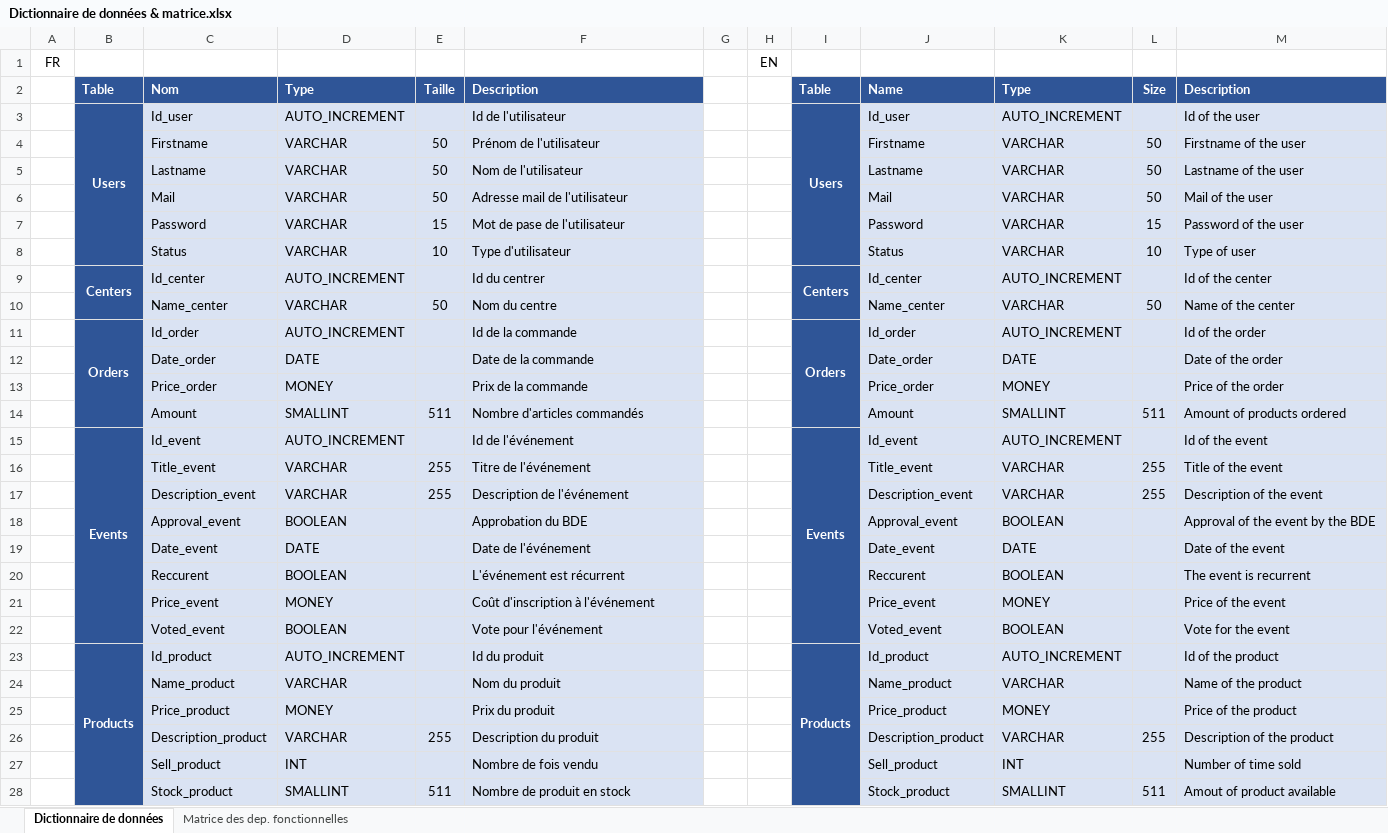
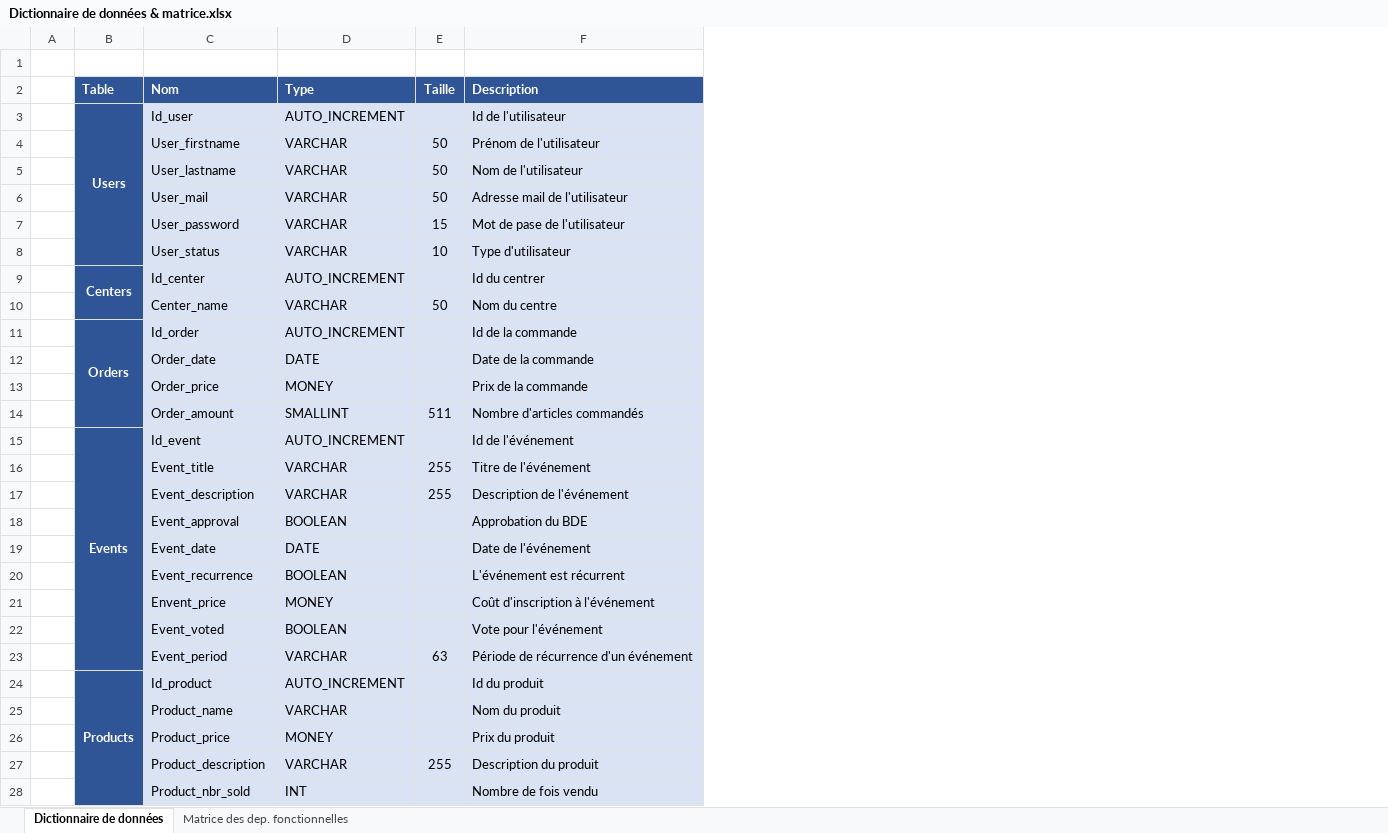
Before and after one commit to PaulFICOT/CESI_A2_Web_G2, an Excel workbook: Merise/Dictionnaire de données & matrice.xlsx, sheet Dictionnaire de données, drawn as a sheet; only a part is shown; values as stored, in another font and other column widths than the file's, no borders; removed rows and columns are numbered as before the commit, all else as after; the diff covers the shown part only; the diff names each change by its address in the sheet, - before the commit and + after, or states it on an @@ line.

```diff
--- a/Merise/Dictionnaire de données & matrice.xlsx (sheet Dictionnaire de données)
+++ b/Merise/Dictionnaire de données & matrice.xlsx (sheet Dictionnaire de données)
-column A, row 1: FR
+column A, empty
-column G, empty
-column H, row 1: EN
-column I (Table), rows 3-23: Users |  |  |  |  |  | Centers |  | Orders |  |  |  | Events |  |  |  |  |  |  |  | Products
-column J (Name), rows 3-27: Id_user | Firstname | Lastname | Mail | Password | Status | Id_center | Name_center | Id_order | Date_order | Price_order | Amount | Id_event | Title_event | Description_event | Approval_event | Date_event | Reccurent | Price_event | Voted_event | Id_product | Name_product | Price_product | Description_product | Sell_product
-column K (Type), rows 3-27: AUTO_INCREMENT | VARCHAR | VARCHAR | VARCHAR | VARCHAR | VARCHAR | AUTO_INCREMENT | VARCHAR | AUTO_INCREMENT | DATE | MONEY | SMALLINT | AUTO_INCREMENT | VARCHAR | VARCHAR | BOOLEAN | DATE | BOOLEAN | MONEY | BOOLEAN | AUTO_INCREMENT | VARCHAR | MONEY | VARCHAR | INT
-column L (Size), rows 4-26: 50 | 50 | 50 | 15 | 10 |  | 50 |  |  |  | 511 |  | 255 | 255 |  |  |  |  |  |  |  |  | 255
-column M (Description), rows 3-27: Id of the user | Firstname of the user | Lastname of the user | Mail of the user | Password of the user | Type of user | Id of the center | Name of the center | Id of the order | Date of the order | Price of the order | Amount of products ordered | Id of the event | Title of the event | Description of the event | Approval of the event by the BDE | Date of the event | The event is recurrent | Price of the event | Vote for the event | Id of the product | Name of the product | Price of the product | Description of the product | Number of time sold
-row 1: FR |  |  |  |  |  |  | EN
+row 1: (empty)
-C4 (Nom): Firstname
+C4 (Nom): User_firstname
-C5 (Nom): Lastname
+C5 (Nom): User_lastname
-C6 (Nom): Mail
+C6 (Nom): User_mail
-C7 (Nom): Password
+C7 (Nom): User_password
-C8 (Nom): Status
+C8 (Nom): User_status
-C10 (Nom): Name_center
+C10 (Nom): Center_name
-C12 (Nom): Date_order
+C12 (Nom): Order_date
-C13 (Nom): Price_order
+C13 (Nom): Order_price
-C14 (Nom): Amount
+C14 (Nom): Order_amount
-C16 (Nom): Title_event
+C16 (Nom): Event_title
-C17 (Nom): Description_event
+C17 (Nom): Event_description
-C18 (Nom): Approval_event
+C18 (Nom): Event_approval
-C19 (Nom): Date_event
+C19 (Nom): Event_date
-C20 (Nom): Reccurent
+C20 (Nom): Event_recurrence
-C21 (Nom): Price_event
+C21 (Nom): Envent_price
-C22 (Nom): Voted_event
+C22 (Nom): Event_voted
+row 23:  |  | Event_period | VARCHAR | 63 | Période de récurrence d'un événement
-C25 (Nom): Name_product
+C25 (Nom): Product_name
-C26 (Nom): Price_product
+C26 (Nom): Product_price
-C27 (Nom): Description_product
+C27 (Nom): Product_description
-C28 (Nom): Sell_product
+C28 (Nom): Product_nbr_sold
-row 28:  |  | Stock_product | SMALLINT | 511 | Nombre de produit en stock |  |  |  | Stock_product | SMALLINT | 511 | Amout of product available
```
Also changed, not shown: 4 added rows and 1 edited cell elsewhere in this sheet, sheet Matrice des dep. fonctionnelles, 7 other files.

══════════════════════════════

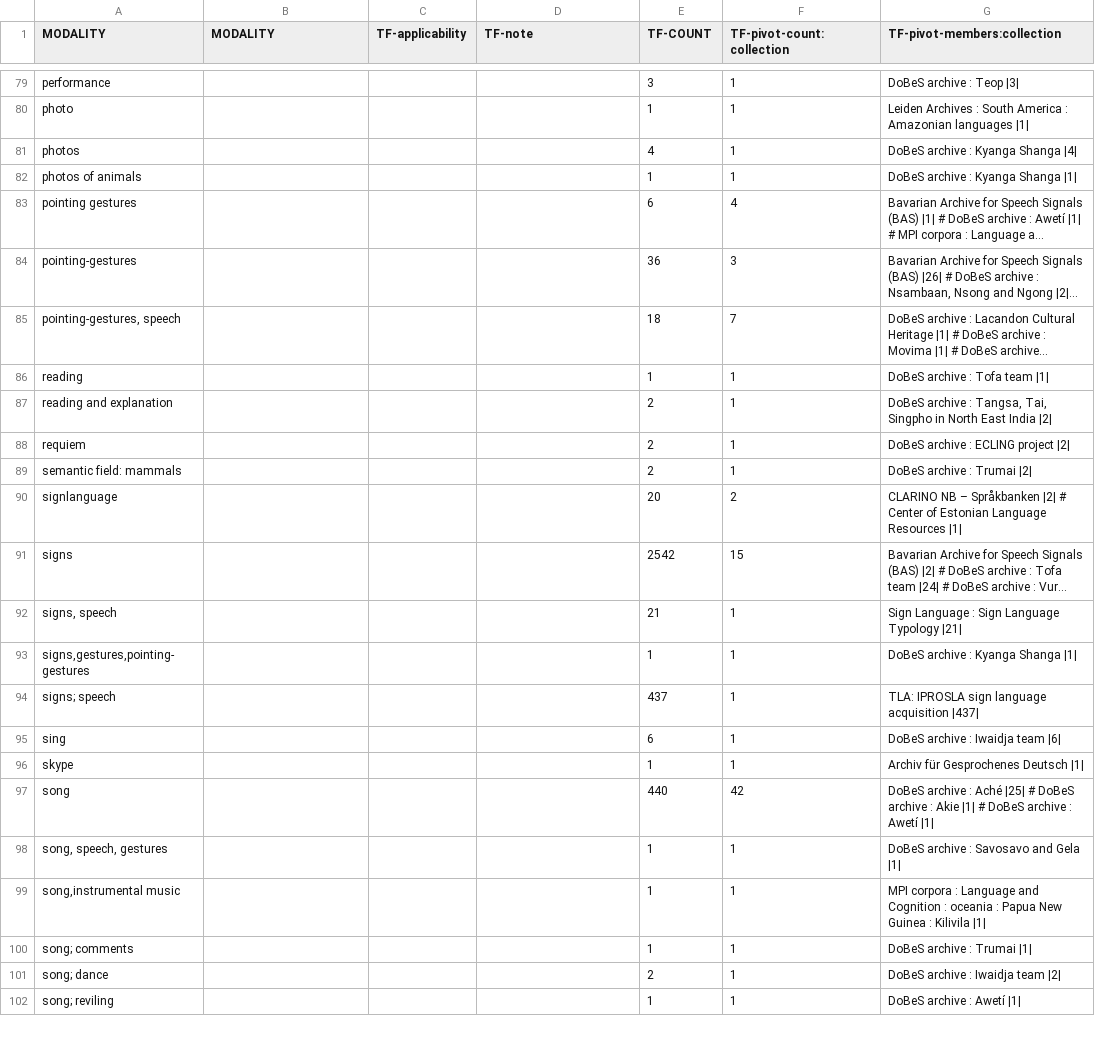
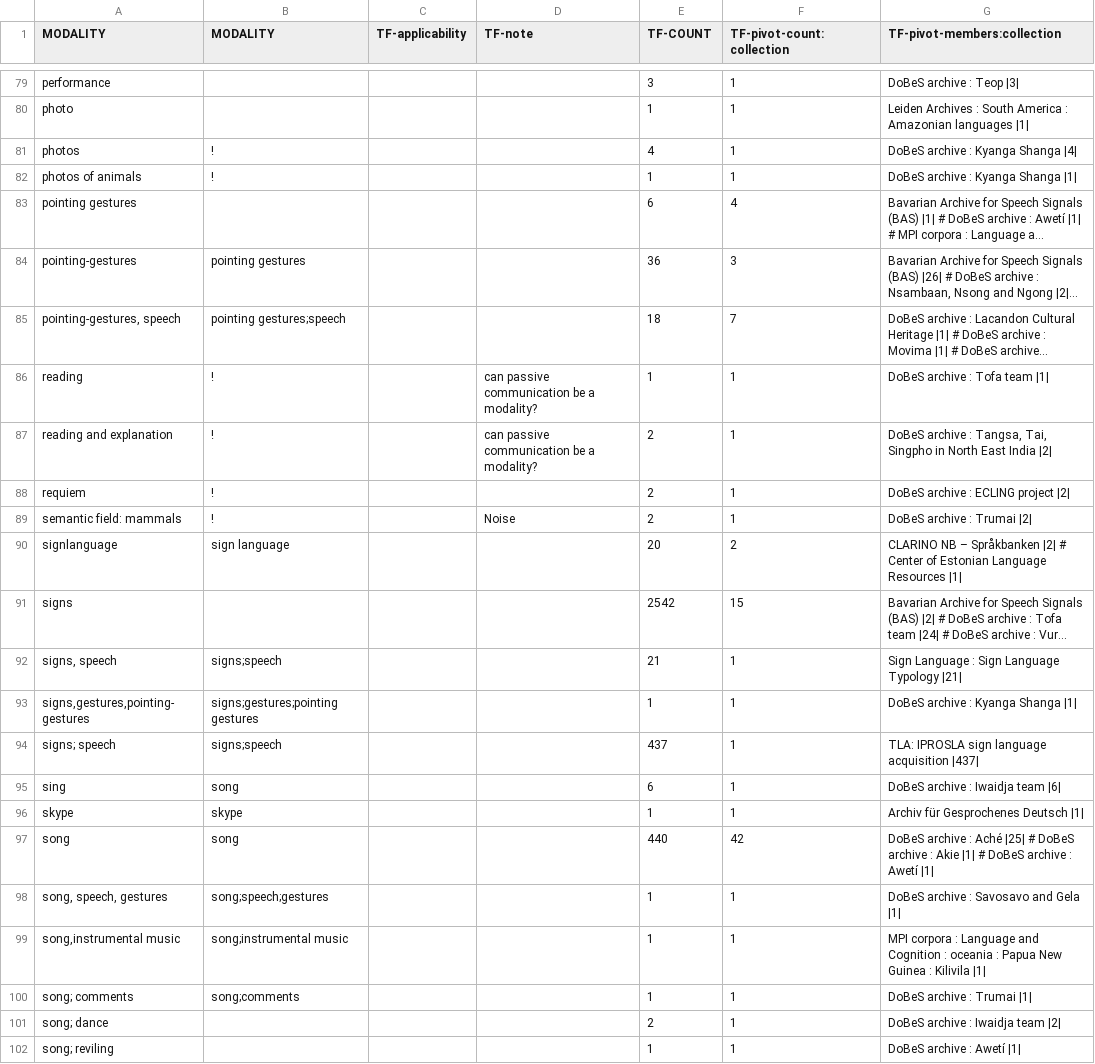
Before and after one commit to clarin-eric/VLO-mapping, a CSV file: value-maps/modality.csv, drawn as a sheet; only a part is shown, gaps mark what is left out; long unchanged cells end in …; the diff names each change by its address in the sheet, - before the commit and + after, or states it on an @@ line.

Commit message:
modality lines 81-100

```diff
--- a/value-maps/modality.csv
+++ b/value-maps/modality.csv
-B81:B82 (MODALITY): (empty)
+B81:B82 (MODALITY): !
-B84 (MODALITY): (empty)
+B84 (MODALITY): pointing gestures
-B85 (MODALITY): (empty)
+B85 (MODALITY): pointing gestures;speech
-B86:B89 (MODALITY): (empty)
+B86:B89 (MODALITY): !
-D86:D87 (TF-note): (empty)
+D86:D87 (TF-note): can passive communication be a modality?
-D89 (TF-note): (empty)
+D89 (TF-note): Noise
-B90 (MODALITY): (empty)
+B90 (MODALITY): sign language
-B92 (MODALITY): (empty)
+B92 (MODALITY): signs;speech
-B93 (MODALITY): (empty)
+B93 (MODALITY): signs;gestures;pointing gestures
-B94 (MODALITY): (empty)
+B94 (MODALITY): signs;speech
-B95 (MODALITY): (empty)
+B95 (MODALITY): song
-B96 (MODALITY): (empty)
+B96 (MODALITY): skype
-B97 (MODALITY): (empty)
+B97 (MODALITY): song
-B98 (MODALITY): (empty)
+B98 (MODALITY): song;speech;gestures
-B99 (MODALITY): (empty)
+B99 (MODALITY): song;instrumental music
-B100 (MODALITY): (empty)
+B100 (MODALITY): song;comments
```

══════════════════════════════

What lines in the entries above include the string "part"? Return each one.

#### Solved problem
Before and after one commit to PaulFICOT/CESI_A2_Web_G2, an Excel workbook: Merise/Dictionnaire de données & matrice.xlsx, sheet Dictionnaire de données, drawn as a sheet; only a part is shown; values as stored, in another font and other column widths than the file's, no borders; removed rows and columns are numbered as before the commit, all else as after; the diff covers the shown part only; the diff names each change by its address in the sheet, - before the commit and + after, or states it on an @@ line.
Before and after one commit to clarin-eric/VLO-mapping, a CSV file: value-maps/modality.csv, drawn as a sheet; only a part is shown, gaps mark what is left out; long unchanged cells end in …; the diff names each change by its address in the sheet, - before the commit and + after, or states it on an @@ line.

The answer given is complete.